Aim of the exercise: Go through the records and filter out every line lacking the word "card"; copy the lines that remain.

[Web page edit records]
──────

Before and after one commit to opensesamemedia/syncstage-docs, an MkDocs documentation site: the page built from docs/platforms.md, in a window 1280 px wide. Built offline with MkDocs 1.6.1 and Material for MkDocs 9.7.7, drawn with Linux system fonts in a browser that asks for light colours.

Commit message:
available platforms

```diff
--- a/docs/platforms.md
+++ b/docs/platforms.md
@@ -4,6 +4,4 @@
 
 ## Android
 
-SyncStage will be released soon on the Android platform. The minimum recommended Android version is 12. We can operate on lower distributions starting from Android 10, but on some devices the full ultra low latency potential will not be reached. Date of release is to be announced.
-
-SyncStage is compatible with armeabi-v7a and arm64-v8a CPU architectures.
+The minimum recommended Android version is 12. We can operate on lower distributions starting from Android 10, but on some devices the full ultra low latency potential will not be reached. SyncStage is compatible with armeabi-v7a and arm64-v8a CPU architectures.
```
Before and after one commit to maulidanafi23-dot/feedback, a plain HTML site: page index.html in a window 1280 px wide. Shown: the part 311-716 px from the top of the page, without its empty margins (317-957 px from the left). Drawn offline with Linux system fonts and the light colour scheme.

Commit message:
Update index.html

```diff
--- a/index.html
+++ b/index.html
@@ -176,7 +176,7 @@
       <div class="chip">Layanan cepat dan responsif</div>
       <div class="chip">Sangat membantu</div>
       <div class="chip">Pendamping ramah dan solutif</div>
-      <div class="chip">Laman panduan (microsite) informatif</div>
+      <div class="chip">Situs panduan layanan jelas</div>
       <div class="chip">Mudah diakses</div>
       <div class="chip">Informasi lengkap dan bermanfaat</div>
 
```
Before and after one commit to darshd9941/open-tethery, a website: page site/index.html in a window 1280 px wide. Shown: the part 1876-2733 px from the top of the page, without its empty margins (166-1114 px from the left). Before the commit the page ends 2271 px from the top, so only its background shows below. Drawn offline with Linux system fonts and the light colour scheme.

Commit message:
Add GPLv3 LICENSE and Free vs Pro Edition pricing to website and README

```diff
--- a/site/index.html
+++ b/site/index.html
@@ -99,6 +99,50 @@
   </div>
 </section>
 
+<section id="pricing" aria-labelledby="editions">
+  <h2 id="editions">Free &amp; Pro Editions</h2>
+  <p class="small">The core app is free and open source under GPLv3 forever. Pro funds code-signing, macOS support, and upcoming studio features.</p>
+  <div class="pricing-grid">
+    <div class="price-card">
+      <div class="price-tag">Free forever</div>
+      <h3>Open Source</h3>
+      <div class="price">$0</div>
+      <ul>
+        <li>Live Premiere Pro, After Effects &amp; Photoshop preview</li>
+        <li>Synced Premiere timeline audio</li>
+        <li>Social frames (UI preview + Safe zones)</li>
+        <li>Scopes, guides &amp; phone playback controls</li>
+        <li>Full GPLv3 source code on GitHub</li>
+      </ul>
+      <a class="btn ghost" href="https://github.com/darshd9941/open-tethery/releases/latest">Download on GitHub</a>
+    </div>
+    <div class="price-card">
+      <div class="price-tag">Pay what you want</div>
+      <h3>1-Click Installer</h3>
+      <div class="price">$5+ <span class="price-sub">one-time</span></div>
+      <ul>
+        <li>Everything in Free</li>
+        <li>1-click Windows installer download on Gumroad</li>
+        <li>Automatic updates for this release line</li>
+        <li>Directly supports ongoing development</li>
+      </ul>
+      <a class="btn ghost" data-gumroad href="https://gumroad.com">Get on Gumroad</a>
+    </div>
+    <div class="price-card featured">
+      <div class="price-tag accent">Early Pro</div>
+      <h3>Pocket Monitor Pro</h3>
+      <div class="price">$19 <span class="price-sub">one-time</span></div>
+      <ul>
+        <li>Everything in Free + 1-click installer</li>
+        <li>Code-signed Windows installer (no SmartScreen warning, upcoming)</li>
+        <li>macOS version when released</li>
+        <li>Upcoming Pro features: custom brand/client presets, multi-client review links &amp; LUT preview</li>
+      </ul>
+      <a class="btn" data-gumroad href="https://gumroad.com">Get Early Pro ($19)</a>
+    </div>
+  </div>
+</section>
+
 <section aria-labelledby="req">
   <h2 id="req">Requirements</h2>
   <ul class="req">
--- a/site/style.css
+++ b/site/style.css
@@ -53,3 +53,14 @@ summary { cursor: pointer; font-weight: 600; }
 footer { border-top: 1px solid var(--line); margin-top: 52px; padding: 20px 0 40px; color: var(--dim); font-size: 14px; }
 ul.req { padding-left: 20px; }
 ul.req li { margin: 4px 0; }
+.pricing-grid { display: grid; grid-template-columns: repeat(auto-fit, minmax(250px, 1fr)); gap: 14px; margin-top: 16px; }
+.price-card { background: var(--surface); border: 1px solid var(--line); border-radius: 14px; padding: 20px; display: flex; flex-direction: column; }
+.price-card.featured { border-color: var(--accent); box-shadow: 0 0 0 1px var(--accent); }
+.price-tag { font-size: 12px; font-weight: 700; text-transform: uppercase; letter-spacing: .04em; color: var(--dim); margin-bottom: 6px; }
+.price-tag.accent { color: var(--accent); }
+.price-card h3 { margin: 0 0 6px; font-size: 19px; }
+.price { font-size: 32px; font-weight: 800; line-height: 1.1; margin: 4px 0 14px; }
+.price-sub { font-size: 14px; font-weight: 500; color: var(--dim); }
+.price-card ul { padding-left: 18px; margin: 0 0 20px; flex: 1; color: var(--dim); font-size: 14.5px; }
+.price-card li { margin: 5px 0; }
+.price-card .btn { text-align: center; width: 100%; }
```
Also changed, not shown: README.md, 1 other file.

──────

Written response:
+    <div class="price-card">
+    <div class="price-card">
+    <div class="price-card featured">
+.price-card { background: var(--surface); border: 1px solid var(--line); border-radius: 14px; padding: 20px; display: flex; flex-direction: column; }
+.price-card.featured { border-color: var(--accent); box-shadow: 0 0 0 1px var(--accent); }
+.price-card h3 { margin: 0 0 6px; font-size: 19px; }
+.price-card ul { padding-left: 18px; margin: 0 0 20px; flex: 1; color: var(--dim); font-size: 14.5px; }
+.price-card li { margin: 5px 0; }
+.price-card .btn { text-align: center; width: 100%; }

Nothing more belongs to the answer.